By the end of this chapter, you should be able to:
- draw the PBL and its diurnal variation
- perform Reynolds averaging on an equation and derive an equation for the turbulent parts
- explain kinematic fluxes
- show vertical motion using eddy fluxes
- explain turbulent kinetic energy (TKE) and its behavior
- sketch the surface energy budget for different conditions
- 11.7: Frozen - The Taylor Hypothesis
- Taylor’s hypothesis says that we can assume that the turbulent eddies (which we can think of as large air parcels) are frozen as they advect past the sensor and thus the change in temperature within each eddy is negligible.

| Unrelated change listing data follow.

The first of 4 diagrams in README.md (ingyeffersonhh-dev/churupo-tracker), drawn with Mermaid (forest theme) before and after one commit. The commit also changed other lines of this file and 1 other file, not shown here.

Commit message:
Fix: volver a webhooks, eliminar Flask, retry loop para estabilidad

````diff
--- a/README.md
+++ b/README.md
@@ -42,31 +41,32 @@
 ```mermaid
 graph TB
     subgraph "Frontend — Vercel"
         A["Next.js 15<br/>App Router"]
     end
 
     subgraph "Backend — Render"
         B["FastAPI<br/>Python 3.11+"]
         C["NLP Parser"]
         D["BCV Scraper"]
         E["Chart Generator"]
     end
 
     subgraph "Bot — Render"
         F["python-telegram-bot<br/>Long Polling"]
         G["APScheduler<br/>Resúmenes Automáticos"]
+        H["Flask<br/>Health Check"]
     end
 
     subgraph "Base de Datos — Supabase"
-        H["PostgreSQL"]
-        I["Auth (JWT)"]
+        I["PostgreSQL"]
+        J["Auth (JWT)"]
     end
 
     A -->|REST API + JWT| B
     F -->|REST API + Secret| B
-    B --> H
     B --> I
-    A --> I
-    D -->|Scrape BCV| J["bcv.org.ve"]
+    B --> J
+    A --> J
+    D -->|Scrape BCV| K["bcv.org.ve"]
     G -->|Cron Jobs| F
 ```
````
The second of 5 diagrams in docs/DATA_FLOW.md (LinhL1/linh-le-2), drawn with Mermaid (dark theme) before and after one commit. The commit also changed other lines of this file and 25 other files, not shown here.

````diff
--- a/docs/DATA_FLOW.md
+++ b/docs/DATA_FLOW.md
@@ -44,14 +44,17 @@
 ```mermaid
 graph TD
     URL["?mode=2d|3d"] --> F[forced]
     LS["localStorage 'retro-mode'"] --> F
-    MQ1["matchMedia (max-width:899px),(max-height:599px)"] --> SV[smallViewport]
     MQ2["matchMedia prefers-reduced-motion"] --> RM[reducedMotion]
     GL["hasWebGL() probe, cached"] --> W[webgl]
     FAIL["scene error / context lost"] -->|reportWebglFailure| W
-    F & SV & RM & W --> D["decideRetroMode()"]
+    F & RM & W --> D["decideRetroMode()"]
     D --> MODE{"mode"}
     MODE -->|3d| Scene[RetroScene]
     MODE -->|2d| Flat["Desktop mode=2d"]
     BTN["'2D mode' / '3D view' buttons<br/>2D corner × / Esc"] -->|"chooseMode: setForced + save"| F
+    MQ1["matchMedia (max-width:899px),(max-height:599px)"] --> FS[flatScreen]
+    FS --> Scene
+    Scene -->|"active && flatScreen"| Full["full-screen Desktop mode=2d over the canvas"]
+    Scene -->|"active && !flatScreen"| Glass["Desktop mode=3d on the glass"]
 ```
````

- 11.9: How Kinematic Fluxes Move Air Vertically
- We can look at the concept of kinematic flux. A flux is the transfer of some variable per unit area per unit time. Generally in meteorology, we care about variables like mass, heat (i.e., temperature), kinetic energy, moisture, momentum. Those who study the atmosphere's composition are also interested in the flux of chemicals emitted into the atmosphere from the surface and the flux of atmospheric pollutants, such as ozone, back to Earth's surface.
- 11.12: What other fluxes are important?
- We have focused on the sensible heat flux up to now, but turbulence creates other vertical fluxes. There are many vertical turbulent fluxes, but two important ones are the latent heat flux, which involves the vertical transport of water vapor, and the horizontal momentum flux, which involves the vertical transport of horizontal wind.
Thumbnail: Eddies exist across the world’s oceans and can help fuel hurricanes. (Public Domain; NASA).